What this task involves >> Tally every line of the records below that includes "plus", and reply with the total alone.

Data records
=======
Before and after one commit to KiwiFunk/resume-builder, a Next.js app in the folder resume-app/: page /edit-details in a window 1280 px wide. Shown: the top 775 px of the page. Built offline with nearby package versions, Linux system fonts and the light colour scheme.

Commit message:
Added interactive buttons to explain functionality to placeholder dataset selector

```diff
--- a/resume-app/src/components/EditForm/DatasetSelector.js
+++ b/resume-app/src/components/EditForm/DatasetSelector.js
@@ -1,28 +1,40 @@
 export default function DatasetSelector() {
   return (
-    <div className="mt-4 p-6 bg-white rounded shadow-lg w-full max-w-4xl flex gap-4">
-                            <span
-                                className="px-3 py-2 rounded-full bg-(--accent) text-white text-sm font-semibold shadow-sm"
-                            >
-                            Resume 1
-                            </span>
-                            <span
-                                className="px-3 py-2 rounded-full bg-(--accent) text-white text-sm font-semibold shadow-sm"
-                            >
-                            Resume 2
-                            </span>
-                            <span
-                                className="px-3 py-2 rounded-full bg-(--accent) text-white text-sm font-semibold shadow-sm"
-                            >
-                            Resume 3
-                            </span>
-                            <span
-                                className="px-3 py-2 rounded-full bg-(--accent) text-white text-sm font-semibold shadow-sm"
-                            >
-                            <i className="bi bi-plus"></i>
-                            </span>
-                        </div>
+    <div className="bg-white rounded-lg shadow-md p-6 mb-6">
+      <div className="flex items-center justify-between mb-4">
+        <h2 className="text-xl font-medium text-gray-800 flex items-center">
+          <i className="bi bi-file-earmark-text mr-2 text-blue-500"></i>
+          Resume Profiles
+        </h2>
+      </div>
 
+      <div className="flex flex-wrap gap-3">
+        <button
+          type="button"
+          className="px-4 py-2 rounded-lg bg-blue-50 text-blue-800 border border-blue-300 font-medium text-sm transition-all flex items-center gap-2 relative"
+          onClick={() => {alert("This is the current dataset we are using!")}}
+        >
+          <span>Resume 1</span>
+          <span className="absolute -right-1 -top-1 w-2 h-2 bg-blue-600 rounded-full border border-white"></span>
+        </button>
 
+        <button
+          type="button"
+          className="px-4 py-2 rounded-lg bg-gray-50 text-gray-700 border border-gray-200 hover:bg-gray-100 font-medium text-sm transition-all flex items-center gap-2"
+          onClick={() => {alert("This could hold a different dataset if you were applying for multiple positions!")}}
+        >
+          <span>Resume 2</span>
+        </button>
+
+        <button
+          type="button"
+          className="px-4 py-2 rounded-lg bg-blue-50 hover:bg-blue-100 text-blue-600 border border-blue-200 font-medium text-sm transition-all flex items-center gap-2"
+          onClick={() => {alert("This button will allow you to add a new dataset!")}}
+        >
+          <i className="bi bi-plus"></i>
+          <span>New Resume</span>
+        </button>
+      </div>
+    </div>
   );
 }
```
=======
Result for this task >> 2